Please find every line in the records below that contains the word "around", and copy it.

☆ ☆ ☆

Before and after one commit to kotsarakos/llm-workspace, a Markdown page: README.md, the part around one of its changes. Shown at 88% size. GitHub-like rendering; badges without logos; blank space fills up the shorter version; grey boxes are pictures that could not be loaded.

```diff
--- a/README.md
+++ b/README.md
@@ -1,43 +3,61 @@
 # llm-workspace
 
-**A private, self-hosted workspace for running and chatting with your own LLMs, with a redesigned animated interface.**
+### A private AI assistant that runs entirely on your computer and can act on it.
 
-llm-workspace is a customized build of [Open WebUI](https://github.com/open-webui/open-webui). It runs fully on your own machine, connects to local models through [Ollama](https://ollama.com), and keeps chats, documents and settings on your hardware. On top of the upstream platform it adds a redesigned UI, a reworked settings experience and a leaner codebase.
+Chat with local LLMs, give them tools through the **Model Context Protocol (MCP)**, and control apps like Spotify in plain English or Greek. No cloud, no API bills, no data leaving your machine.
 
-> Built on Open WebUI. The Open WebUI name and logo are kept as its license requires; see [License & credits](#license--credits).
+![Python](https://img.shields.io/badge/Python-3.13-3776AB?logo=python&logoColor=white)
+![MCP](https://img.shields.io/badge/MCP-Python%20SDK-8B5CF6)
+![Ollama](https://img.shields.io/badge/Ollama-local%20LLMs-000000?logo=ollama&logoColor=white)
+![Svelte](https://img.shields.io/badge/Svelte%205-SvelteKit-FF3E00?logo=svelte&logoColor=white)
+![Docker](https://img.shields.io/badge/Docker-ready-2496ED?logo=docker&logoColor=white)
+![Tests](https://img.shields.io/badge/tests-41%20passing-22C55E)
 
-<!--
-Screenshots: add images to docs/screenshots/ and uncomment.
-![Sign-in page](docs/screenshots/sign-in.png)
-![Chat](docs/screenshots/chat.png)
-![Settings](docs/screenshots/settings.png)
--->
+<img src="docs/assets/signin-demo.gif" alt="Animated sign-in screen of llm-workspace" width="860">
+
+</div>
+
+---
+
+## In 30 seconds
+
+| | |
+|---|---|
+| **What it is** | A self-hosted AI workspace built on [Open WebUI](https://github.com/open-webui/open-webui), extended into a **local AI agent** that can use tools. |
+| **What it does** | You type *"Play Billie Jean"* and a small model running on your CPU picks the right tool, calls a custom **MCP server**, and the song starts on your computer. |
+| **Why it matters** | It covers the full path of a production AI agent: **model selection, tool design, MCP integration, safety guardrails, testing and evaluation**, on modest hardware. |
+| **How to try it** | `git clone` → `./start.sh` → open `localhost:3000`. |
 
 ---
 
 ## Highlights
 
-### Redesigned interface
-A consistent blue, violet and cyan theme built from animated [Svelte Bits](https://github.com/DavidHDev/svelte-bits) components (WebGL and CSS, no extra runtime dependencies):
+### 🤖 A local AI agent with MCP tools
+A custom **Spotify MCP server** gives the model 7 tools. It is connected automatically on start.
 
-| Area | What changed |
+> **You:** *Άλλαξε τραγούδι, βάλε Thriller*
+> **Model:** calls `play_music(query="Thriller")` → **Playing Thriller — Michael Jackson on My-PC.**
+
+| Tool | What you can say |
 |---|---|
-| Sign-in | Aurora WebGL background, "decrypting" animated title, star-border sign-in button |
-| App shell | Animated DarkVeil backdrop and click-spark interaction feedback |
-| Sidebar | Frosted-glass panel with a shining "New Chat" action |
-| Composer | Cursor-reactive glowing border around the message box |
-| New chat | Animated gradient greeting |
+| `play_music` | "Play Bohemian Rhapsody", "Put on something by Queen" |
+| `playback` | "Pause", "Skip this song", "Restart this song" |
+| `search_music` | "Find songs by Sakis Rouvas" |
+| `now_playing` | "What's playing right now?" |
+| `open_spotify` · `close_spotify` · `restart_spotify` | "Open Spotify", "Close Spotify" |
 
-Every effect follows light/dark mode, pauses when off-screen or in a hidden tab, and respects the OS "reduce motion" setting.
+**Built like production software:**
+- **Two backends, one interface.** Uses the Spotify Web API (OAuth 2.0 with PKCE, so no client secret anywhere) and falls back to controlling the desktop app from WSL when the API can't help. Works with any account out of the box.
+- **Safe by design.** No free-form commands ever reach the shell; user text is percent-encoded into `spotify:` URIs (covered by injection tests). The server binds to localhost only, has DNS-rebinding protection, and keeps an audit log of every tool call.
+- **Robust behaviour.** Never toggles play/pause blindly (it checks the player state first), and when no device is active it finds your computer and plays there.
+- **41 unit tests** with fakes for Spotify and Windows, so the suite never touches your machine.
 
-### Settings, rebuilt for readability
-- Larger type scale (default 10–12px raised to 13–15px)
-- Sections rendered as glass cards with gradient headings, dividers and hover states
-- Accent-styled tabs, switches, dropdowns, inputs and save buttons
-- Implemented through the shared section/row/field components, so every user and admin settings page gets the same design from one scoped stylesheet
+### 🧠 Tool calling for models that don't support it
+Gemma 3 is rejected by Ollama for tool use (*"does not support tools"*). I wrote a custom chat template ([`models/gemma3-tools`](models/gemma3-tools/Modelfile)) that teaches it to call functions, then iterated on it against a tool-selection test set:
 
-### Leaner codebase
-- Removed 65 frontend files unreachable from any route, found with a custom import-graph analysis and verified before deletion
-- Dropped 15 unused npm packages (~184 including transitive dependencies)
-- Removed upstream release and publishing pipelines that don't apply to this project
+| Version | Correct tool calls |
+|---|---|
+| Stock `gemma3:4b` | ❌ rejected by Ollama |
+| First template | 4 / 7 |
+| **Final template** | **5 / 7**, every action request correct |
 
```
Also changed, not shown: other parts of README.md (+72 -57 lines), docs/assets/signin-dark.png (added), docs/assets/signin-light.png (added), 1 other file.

☆ ☆ ☆

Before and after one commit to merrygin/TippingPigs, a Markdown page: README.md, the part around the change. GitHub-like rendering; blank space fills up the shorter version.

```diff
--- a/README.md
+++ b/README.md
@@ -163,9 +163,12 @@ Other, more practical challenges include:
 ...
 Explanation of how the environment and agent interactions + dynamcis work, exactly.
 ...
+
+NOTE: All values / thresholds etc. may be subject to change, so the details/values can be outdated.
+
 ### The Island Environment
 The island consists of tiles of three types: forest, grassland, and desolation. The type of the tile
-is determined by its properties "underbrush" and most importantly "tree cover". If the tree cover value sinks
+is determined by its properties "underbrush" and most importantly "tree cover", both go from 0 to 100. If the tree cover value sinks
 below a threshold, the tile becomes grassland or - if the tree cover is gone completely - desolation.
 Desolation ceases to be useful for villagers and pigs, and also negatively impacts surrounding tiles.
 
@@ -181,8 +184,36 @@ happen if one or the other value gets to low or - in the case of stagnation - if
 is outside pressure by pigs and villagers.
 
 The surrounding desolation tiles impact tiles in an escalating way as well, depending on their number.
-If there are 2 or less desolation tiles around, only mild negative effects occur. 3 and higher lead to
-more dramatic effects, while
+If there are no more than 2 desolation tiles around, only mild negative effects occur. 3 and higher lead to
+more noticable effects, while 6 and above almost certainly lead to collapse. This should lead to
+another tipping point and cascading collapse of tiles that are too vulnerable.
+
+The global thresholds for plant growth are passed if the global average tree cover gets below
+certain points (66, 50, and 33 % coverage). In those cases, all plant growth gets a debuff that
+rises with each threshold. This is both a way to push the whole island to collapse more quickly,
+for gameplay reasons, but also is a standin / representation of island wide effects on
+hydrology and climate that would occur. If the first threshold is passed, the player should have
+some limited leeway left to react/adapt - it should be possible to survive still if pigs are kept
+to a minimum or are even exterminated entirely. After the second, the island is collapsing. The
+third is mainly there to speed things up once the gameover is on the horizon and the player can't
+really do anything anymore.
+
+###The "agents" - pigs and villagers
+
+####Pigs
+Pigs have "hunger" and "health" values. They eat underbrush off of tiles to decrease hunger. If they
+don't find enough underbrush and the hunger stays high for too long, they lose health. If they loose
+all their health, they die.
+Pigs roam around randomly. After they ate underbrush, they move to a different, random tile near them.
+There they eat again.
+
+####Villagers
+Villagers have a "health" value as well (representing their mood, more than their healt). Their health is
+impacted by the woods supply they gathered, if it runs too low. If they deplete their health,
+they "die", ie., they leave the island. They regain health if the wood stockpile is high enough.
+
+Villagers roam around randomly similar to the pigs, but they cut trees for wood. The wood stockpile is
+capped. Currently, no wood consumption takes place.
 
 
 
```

☆ ☆ ☆

# Solution to this problem
Before and after one commit to kotsarakos/llm-workspace, a Markdown page: README.md, the part around one of its changes. Shown at 88% size. GitHub-like rendering; badges without logos; blank space fills up the shorter version; grey boxes are pictures that could not be loaded.
-| Composer | Cursor-reactive glowing border around the message box |
Before and after one commit to merrygin/TippingPigs, a Markdown page: README.md, the part around the change. GitHub-like rendering; blank space fills up the shorter version.
-If there are 2 or less desolation tiles around, only mild negative effects occur. 3 and higher lead to
+If there are no more than 2 desolation tiles around, only mild negative effects occur. 3 and higher lead to
+Pigs roam around randomly. After they ate underbrush, they move to a different, random tile near them.
+Villagers roam around randomly similar to the pigs, but they cut trees for wood. The wood stockpile is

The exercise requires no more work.